Fast-forward one year to the 2014 Day of Hope Conference. Ghanshyam brought a prototype patch with him, and after his talk updating us on the cysteamine nanowafer for the eyes, he gave us the quick run-down on how he developed it. He said he went back to Baylor after the conference and rounded up his four post-docs, put their other research on hold, and brainstormed for a solution. The main problem was the amount of drug to be delivered. Most skin patches, like fentanyl, estrogen and nicotine patches have very small amounts of drug (like micrograms), and this allows the drug to passively diffuse through the skin and into the bloodstream. A cysteamine patch would require an active pumping mechanism, and something like this has never been done before.
The physics was way over my head, but basically Ghanshyam invented a completely new model with multiple layers that are able to convert the mechanical energy of body movement into electrical energy that could pump the cysteamine into the skin. He calls it something like a quantum kinetic transdermal patch. He thinks he can get 500 mg, or half a gram, of cysteamine into the patch, and his goal would be to have it last 3 days. The advantages of the patch are obvious. Medication compliance would go to 100%, and the peaks and troughs associated with every 6 hour dosing would be flattened into a continuous basal rate of drug delivery.

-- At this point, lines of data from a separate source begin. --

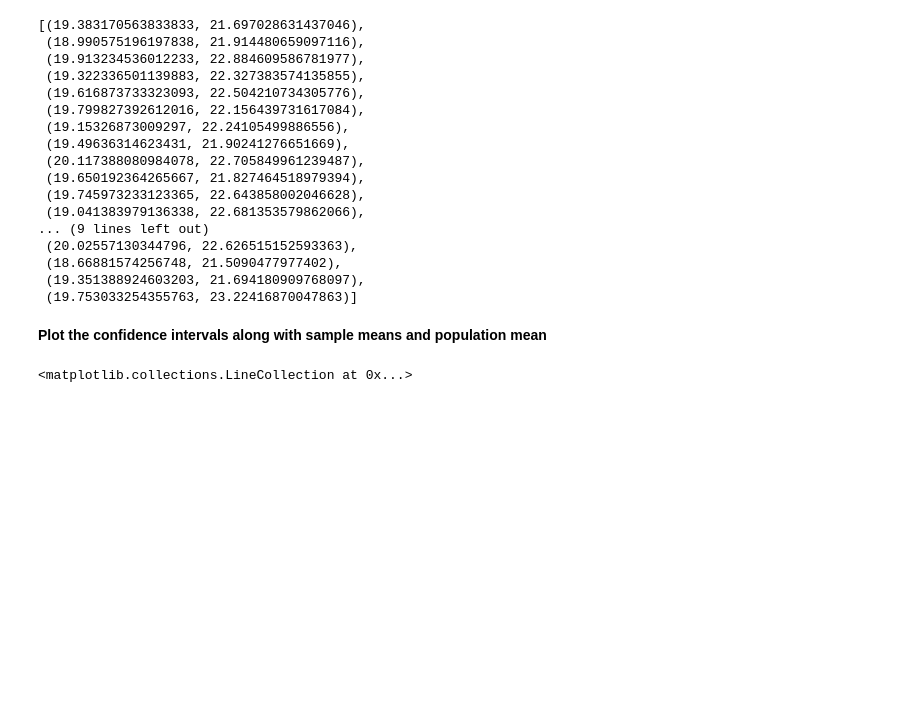
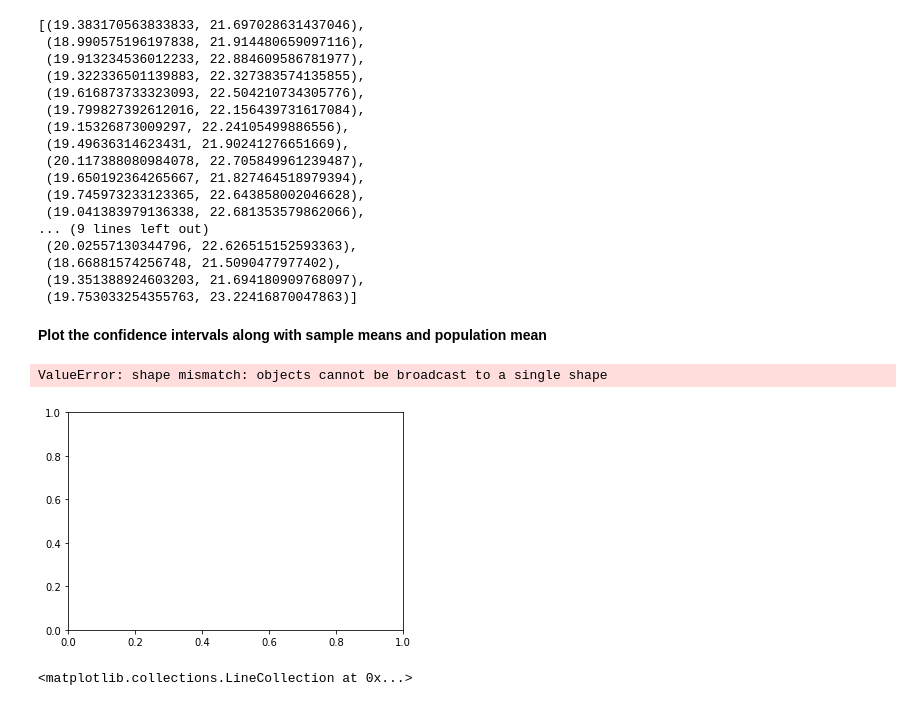
Before and after one commit to kevzha/dsc-2-19-17-confidence-intervals-with-t-distribution-lab-nyc-ds-career-012819, a Jupyter notebook: index.ipynb, the cells around one changed output. Cells and saved outputs as stored; diff of their text form; code cells hidden in the pictures; blank space fills up the shorter version.

```diff
--- a/index.ipynb
+++ b/index.ipynb
@@ -207,6 +207,14 @@ intervals
 # Plot the confidence intervals with sample and population means
 # Draw the mean and confidence interval for each sample
 # Draw the population mean
+# %%
+plt.errorbar(x=np.arange(0.1, 25, 1),
+             y=sample_means,
+             yerr=[(top-bot)/2 for top,bot in intervals],
+             fmt='o')
+# %% [output]
+ValueError: shape mismatch: objects cannot be broadcast to a single shape
+[figure, added]
 # %%
 # %% [output]
 <matplotlib.collections.LineCollection at 0x...>
```
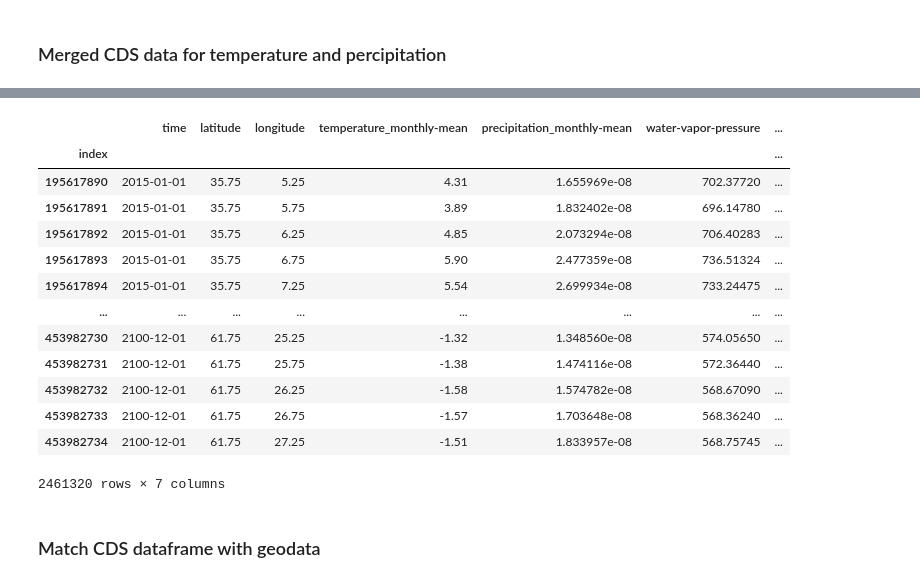
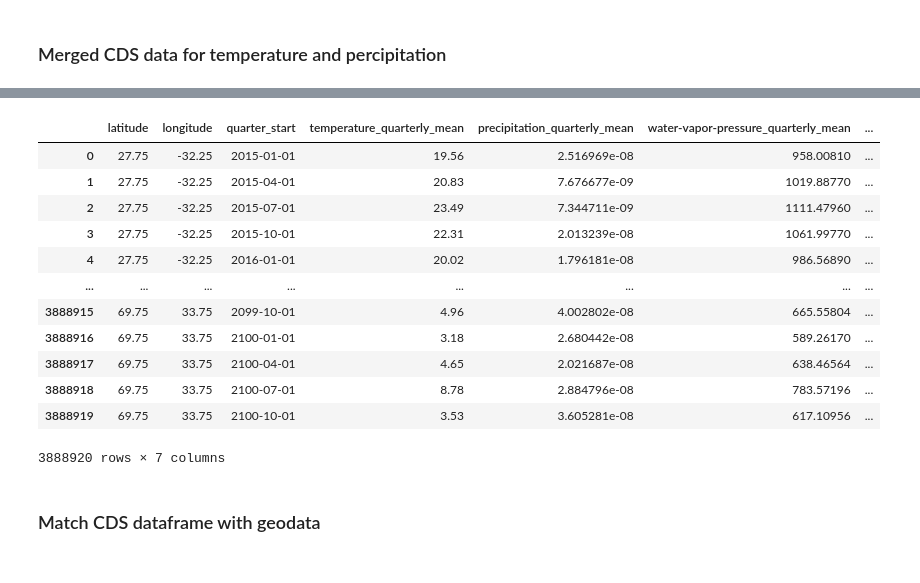
Before and after one commit to amelietatin/Predicting_land_cover, a Jupyter notebook: notebooks/cds_merged.ipynb, the cells around one changed output, grey strips where cells are left out. Saved outputs shown, nothing was run; the diff lists cells and outputs as text; code cells hidden in the pictures.

Commit message:
Progress on merging data

```diff
--- a/notebooks/cds_merged.ipynb
+++ b/notebooks/cds_merged.ipynb
@@ -4,16 +4,16 @@
 import pandas as pd
 
 # Import the temperature CSV file
-df_temp = pd.read_csv('../raw_data/temperature_monthly_mean.csv')
+df_temp = pd.read_csv('../raw_data/temperature_quarterly_mean.csv')
 
 # Import the percipitation CSV file
-df_precip = pd.read_csv('../raw_data/precipitation_monthly_mean.csv')
+df_precip = pd.read_csv('../raw_data/precipitation_quarterly_mean.csv')
 
 # Import the water CSV file
-df_water = pd.read_csv('../raw_data/water-vapor-pressure.csv')
+df_water = pd.read_csv('../raw_data/water-vapor-pressure_quarterly.csv')
 
 # Import the cloud CSV file
-df_cloud = pd.read_csv('../raw_data/cloud-cover.csv')
+df_cloud = pd.read_csv('../raw_data/cloud-cover_quarterly.csv')
 # %%
 df_temp = pd.DataFrame(df_temp)
 df_precip = pd.DataFrame(df_precip)
@@ -87,13 +87,13 @@ df_cloud
 import pandas as pd
 
 # Merge df_temp and df_precip on index, latitude, longitude, and time
-df_merged = pd.merge(df_temp, df_precip, on=['index', 'latitude', 'longitude', 'time'])
+df_merged = pd.merge(df_temp, df_precip, on=['latitude', 'longitude', 'quarter_start'])
 
 # Merge df_merged with df_water on index, latitude, longitude, and time
-df_merged = pd.merge(df_merged, df_water, on=['index', 'latitude', 'longitude', 'time'])
+df_merged = pd.merge(df_merged, df_water, on=['latitude', 'longitude', 'quarter_start'])
 
 # Merge df_merged with df_cloud on index, latitude, longitude, and time
-df_merged = pd.merge(df_merged, df_cloud, on=['index', 'latitude', 'longitude', 'time'])
+df_merged = pd.merge(df_merged, df_cloud, on=['latitude', 'longitude', 'quarter_start'])
 # %%
 df_merged
 # %% [output]
@@ -113,3 +113,3 @@ df_merged
 # %%
-df_merged.set_index('index', inplace=True)
-df_merged
+# df_merged.set_index('index', inplace=True)
+# df_merged
@@ -131,21 +116,20 @@ df_merged
 # %%
-df_merged['temperature_monthly-mean'] = (df_merged['temperature_monthly-mean'] - 273.15).round(2)
+df_merged['temperature_quarterly_mean'] = (df_merged['temperature_quarterly_mean'] - 273.15).round(2)
 df_merged
 # %% [output]
-|  | time | latitude | longitude | temperature_monthly-mean | precipitation_monthly-mean | water-vapor-pressure | ... |
-| index |  |  |  |  |  |  | ... |
-| 195617890 | 2015-01-01 | 35.75 | 5.25 | 4.31 | 1.655969e-08 | 702.37720 | ... |
-| 195617891 | 2015-01-01 | 35.75 | 5.75 | 3.89 | 1.832402e-08 | 696.14780 | ... |
-| 195617892 | 2015-01-01 | 35.75 | 6.25 | 4.85 | 2.073294e-08 | 706.40283 | ... |
-| 195617893 | 2015-01-01 | 35.75 | 6.75 | 5.90 | 2.477359e-08 | 736.51324 | ... |
-| 195617894 | 2015-01-01 | 35.75 | 7.25 | 5.54 | 2.699934e-08 | 733.24475 | ... |
+|  | latitude | longitude | quarter_start | temperature_quarterly_mean | precipitation_quarterly_mean | water-vapor-pressure_quarterly_mean | ... |
+| 0 | 27.75 | -32.25 | 2015-01-01 | 19.56 | 2.516969e-08 | 958.00810 | ... |
+| 1 | 27.75 | -32.25 | 2015-04-01 | 20.83 | 7.676677e-09 | 1019.88770 | ... |
+| 2 | 27.75 | -32.25 | 2015-07-01 | 23.49 | 7.344711e-09 | 1111.47960 | ... |
+| 3 | 27.75 | -32.25 | 2015-10-01 | 22.31 | 2.013239e-08 | 1061.99770 | ... |
+| 4 | 27.75 | -32.25 | 2016-01-01 | 20.02 | 1.796181e-08 | 986.56890 | ... |
 | ... | ... | ... | ... | ... | ... | ... | ... |
-| 453982730 | 2100-12-01 | 61.75 | 25.25 | -1.32 | 1.348560e-08 | 574.05650 | ... |
-| 453982731 | 2100-12-01 | 61.75 | 25.75 | -1.38 | 1.474116e-08 | 572.36440 | ... |
-| 453982732 | 2100-12-01 | 61.75 | 26.25 | -1.58 | 1.574782e-08 | 568.67090 | ... |
-| 453982733 | 2100-12-01 | 61.75 | 26.75 | -1.57 | 1.703648e-08 | 568.36240 | ... |
-| 453982734 | 2100-12-01 | 61.75 | 27.25 | -1.51 | 1.833957e-08 | 568.75745 | ... |
+| 3888915 | 69.75 | 33.75 | 2099-10-01 | 4.96 | 4.002802e-08 | 665.55804 | ... |
+| 3888916 | 69.75 | 33.75 | 2100-01-01 | 3.18 | 2.680442e-08 | 589.26170 | ... |
+| 3888917 | 69.75 | 33.75 | 2100-04-01 | 4.65 | 2.021687e-08 | 638.46564 | ... |
+| 3888918 | 69.75 | 33.75 | 2100-07-01 | 8.78 | 2.884796e-08 | 783.57196 | ... |
+| 3888919 | 69.75 | 33.75 | 2100-10-01 | 3.53 | 3.605281e-08 | 617.10956 | ... |
-2461320 rows × 7 columns
+3888920 rows × 7 columns
 # %% [markdown]
 ### Match CDS dataframe with geodata
 # %%
```
Also changed, not shown: parts of 16 cells of this notebook, 4 other files.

This would likely mean that less cysteamine would be needed per patient, and side effects would probably be minimal. The patch may also solve the problem that Dr. Dohill has pointed out, where he found that 2 hours after drug ingestion, cysteamine cannot be detected in tissue. The patch could mean stable cysteamine levels all the time, with better predictability of cystine levels in cells.
I was able to talk with Ghanshyam on Friday night at the dinner, and he told me how he loved to solve seemingly impossible problems. He said you can never take no for an answer. He told me he used to work at NASA, and there he learned the motto "failure is not an option." He said he's not in this business for the money. He just wants to find solutions, and to make life better for children and adults with cystinosis. I propose we clone one hundred more Ghanshyams.

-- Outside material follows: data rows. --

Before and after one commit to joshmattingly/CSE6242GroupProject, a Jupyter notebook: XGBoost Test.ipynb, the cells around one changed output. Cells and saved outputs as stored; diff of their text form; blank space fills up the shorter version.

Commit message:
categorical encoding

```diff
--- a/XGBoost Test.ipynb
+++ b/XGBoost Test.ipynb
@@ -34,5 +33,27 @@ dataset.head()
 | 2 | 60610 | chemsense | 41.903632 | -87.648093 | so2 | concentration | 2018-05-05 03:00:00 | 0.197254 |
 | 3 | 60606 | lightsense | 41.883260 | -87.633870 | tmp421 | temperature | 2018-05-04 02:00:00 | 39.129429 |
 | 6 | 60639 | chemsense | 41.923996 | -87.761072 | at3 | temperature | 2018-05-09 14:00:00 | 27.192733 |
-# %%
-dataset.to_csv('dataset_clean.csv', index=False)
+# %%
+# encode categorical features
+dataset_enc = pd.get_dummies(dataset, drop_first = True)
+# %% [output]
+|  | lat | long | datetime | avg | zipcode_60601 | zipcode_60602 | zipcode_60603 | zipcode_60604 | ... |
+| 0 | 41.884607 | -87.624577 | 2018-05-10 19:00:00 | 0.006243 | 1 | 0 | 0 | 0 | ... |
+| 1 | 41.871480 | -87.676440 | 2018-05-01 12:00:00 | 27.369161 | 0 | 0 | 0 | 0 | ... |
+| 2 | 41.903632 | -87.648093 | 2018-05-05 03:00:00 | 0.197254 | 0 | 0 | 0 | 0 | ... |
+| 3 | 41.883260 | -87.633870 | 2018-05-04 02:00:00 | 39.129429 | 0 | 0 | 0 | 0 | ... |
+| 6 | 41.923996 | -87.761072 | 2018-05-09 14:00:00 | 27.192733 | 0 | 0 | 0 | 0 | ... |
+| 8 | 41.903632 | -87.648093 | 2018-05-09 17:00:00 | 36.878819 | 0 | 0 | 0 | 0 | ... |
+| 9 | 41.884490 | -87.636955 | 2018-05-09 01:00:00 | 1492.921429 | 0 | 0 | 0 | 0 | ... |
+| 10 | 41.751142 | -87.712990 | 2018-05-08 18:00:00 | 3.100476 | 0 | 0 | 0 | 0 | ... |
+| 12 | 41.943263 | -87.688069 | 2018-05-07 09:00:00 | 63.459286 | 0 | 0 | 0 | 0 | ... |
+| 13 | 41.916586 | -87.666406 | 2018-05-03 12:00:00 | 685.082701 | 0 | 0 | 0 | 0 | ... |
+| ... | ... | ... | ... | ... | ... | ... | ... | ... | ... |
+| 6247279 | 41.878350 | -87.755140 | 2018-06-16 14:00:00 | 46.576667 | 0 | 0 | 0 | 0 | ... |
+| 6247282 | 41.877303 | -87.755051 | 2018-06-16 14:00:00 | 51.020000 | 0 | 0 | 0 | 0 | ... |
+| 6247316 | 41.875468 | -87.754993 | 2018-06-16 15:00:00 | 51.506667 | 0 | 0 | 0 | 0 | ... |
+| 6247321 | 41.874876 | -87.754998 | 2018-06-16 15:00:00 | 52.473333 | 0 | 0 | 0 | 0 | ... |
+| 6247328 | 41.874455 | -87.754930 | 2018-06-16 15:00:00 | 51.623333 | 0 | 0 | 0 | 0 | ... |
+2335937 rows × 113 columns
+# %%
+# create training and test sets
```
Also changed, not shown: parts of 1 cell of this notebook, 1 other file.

On Saturday when families were sharing the challenges and silver linings of living with cystinosis, Ghanshyam's wife took the microphone for a moment. They were just married in the last year. She said that right after they were married, Ghanshyam would wake up at 2 o'clock in the morning and tell her he needed to go to the lab. She said she thought he was crazy, but she said that after coming to the Day of Hope conference and meeting the cystinosis families, she understands why he works tirelessly and with such urgency. She said she would never question his late night lab antics again, to much applause and laughter.

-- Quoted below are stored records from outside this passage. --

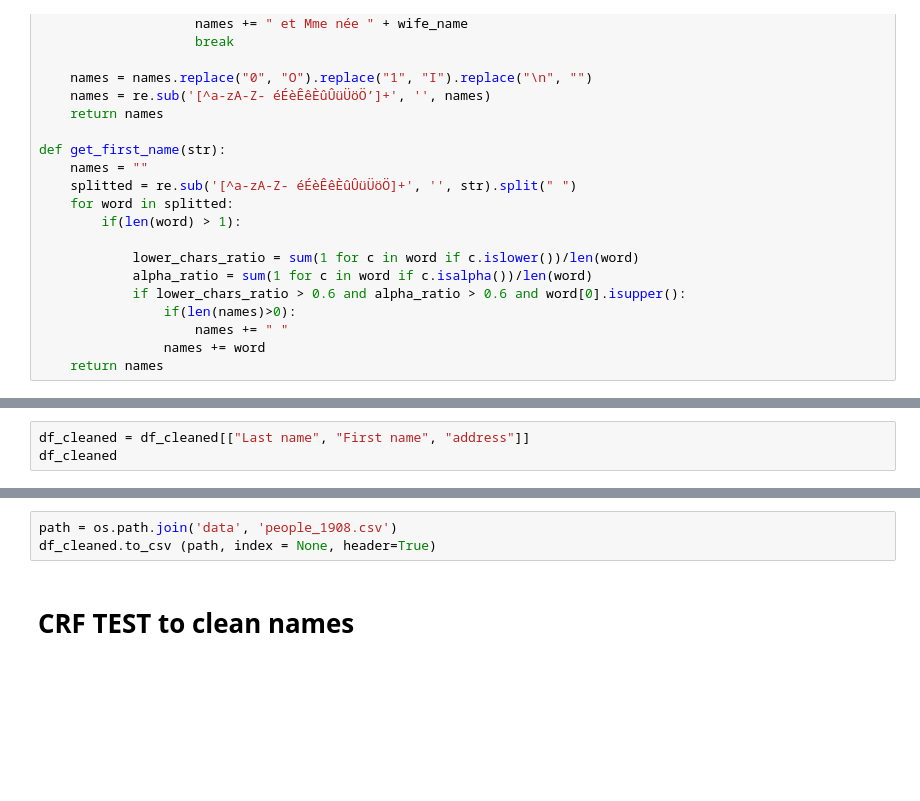
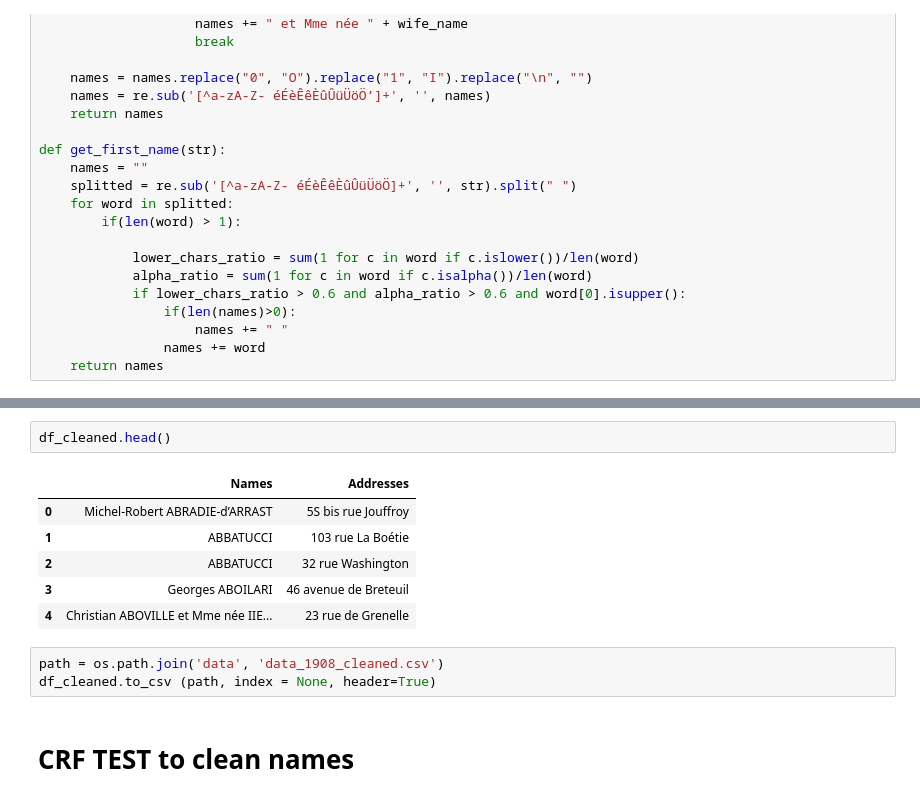
Before and after one commit to AndreaScalisi/FDH, a Jupyter notebook: parser_1908.ipynb, the cells around one changed output, grey strips where cells are left out. Saved outputs shown, nothing was run; the diff lists cells and outputs as text; blank space fills up the shorter version.

```diff
--- a/parser_1908.ipynb
+++ b/parser_1908.ipynb
@@ -221,3 +191,0 @@ df_cleaned = df_cleaned[["Names", "Addresses"]]
-# %%
-df_cleaned = df_cleaned[["Last name", "First name", "address"]]
-df_cleaned
@@ -243,5 +192,14 @@ df_cleaned
+# %%
+df_cleaned.head()
+# %% [output]
+|  | Names | Addresses |
+| 0 | Michel-Robert ABRADIE-d’ARRAST | 5S bis rue Jouffroy |
+| 1 | ABBATUCCI | 103 rue La Boétie |
+| 2 | ABBATUCCI | 32 rue Washington |
+| 3 | Georges ABOILARI | 46 avenue de Breteuil |
+| 4 | Christian ABOVILLE et Mme née IIE... | 23 rue de Grenelle |
 # %%
-path = os.path.join('data', 'people_1908.csv')
+path = os.path.join('data', 'data_1908_cleaned.csv')
 df_cleaned.to_csv (path, index = None, header=True)
 # %% [markdown]
 # CRF TEST to clean names
```
Also changed, not shown: parts of 5 cells of this notebook, 1 other file.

Ashton and I joked at the conference that if we ever had another son, we were going to name him Ghanshyam. At the time it was an easy declaration to make, because after having a second child diagnosed with cystinosis, we have felt like we are probably done having kids. But with the patch and a possible cure in the pipeline, taking another roll at the dice might be in the future.